By Max Bernhard
Spanish oil, gas and chemical company Repsol S.A. is aiming to cut emissions to net-zero by 2050 and said it would take a multibillion euro impairment charge against its oil and gas assets.
The company /zigman2/quotes/201138486/delayed XE:REP +4.05% /zigman2/quotes/202941606/delayed ES:REP +2.10% said late Monday that its management analyzed the company’s role “in the fight against climate change,” which triggered the strategic shift. “It is possible to achieve at least 70% of this target with the technology that can currently be foreseen, and the company is committed to applying the best available technologies to increase this figure, including carbon capture, use and storage,” it said. Repsol would, if necessary, additionally offset emissions through reforestation and other natural climate sinks to achieve zero net emissions by 2050, it added.
Repsol said it would also tie at least 40% of the long-term variable pay of its management and senior executives, to the goals, which will form the basis for its 2021-25 strategic plan.
It now “expects a gradual decarbonization of the economy, a reduction in the expectations of future oil and gas prices and the increase of expected costs for future CO2 emissions,” it said.
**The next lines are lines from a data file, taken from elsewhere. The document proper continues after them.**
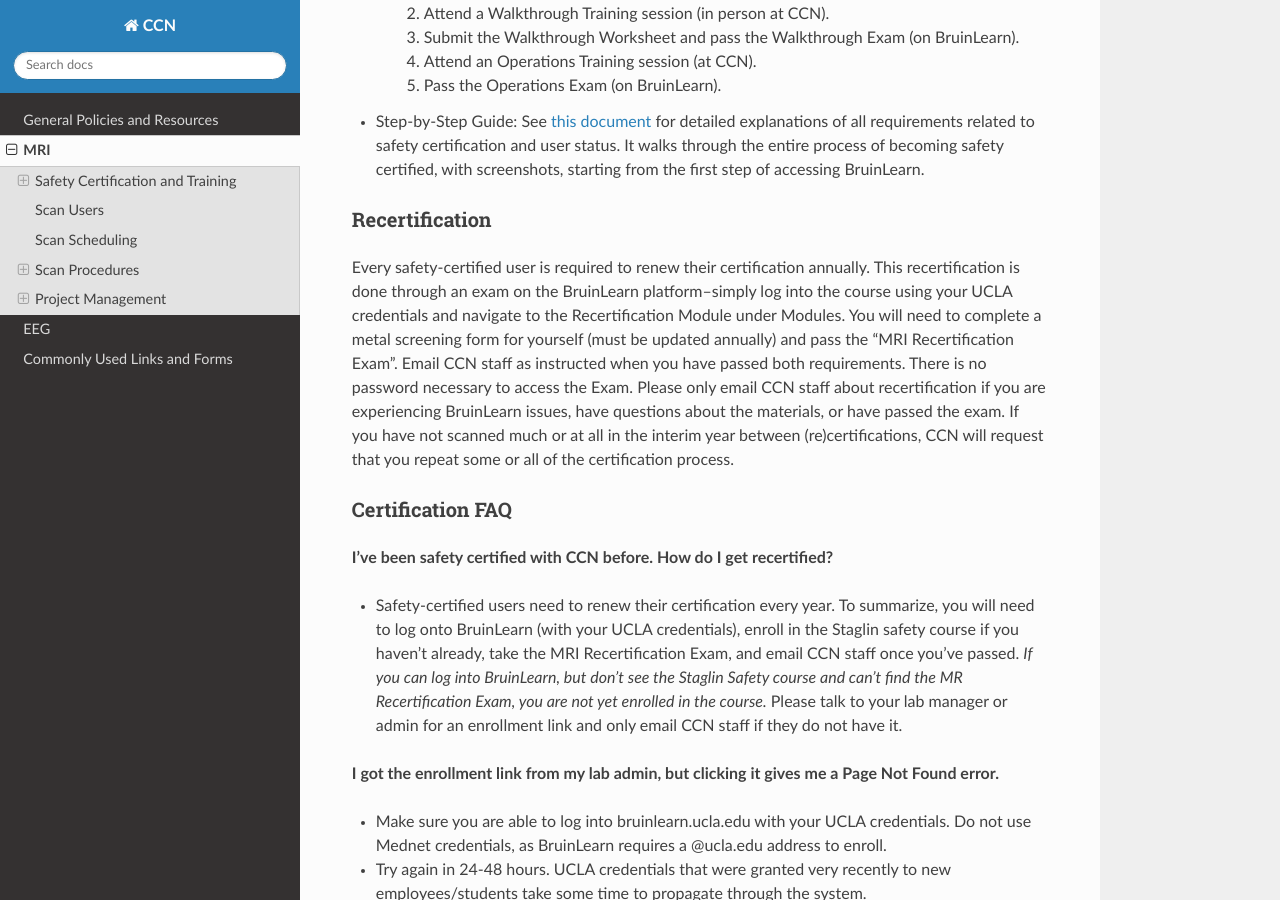
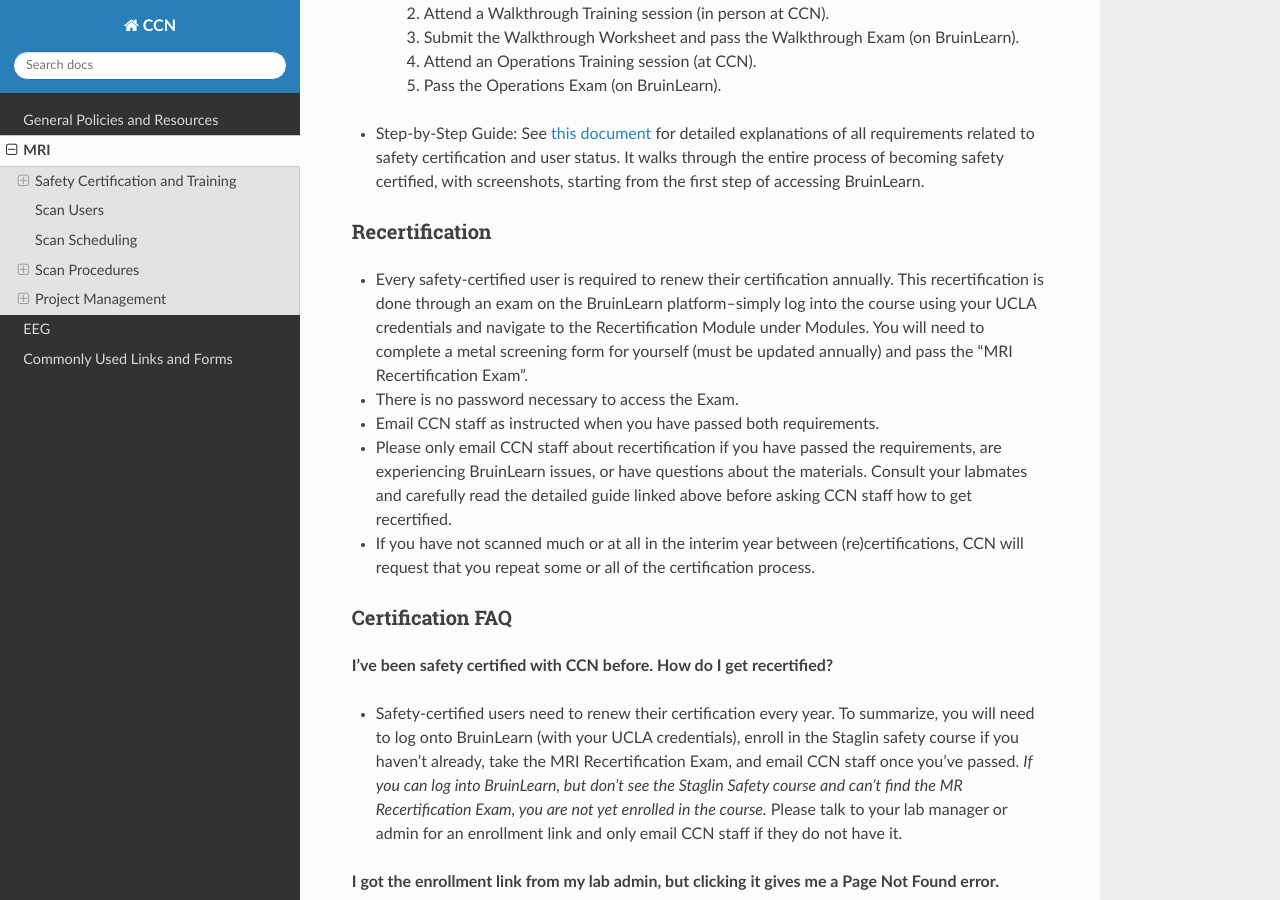
Before and after one commit to CCN-Support/CCN_Wiki, a Sphinx documentation site: the page built from docs/source/mri.rst, in a window 1280 px wide and 900 px high, scrolled down 684 px. Built offline with Sphinx 7.4.7 and the Read the Docs theme 3.1.0, drawn with Linux system fonts in a browser that asks for light colours.

Commit message:
Update mri.rst

```diff
--- a/docs/source/mri.rst
+++ b/docs/source/mri.rst
@@ -8,6 +8,7 @@
 CCN safety certification is achieved using a combination of in-person sessions and remote work via the Staglin Safety and Training Course on `Bruinlearn <https://bruinlearn.ucla.edu/>`_ . You can log into BruinLearn with your UCLA credentials, but will need an enrollment link to register for the Staglin Center Safety module for the first time. Please get an enrollment link from your lab manager or the #ccn-resources channel on Slack. Only contact CCN personnel after first checking with your lab admin and the Slack channel. The enrollment link is not posted on this wiki for security reasons.
 
 - The process is summarized as follows and the BruinLearn module will guide you through the steps once you begin:
+
    1. Review the safety materials, upload your metal screen form, and pass the MR Safety Exam (on BruinLearn). Once you have passed, check the BruinLearn calendar regularly for Walkthrough and Operations Training sessions. Sign up for an available pair of trainings when you find one you can attend. The Walkthrough and Operations sessions should be one week apart. You should not sign up for a Walkthrough without its corresponding Operations, or vice versa, unless you have explicit permission from CCN staff. If you sign up for a disjointed pair of sessions, or for multiple sessions, it causes problems for other users trying to get certified and your signup will be cancelled.
    2. Attend a Walkthrough Training session (in person at CCN).
    3. Submit the Walkthrough Worksheet and pass the Walkthrough Exam (on BruinLearn).
@@ -19,7 +20,11 @@
 
 Recertification
 ~~~~~~~~~~~~~~~
-Every safety-certified user is required to renew their certification annually. This recertification is done through an exam on the BruinLearn platform--simply log into the course using your UCLA credentials and navigate to the Recertification Module under Modules. You will need to complete a metal screening form for yourself (must be updated annually) and pass the "MRI Recertification Exam". Email CCN staff as instructed when you have passed both requirements. There is no password necessary to access the Exam. Please only email CCN staff about recertification if you are experiencing BruinLearn issues, have questions about the materials, or have passed the exam. If you have not scanned much or at all in the interim year between (re)certifications, CCN will request that you repeat some or all of the certification process.
+- Every safety-certified user is required to renew their certification annually. This recertification is done through an exam on the BruinLearn platform--simply log into the course using your UCLA credentials and navigate to the Recertification Module under Modules. You will need to complete a metal screening form for yourself (must be updated annually) and pass the "MRI Recertification Exam".
+- There is no password necessary to access the Exam.
+- Email CCN staff as instructed when you have passed both requirements.
+- Please only email CCN staff about recertification if you have passed the requirements, are experiencing BruinLearn issues, or have questions about the materials. Consult your labmates and carefully read the detailed guide linked above before asking CCN staff how to get recertified.
+- If you have not scanned much or at all in the interim year between (re)certifications, CCN will request that you repeat some or all of the certification process.
 
 Certification FAQ
 ~~~~~~~~~~~~~~~~~
```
Its exploration and production business would thus prioritize cash and value generation over a production increase, while its industrial businesses will keep their current position in “refining profitability together with more challenging decarbonization goals,” as well as an increase their production of biofuels and chemical products with a low carbon footprint. New businesses would take on “a more ambitious objective of low carbon power generation by 2025,” the company said.
Repsol said it expects to book an after-tax impairment charge of about 4.8 billion euros ($5.3 billion) in some assets in 2019. “This valuation adjustment will mainly affect exploration and production assets located in the United States of America and Canada, due to the reduction in the expectations of future gas prices,” it said.
The charge will hit specific reported income for 2019 but doesn’t impact cash flow or shareholder remuneration, it said.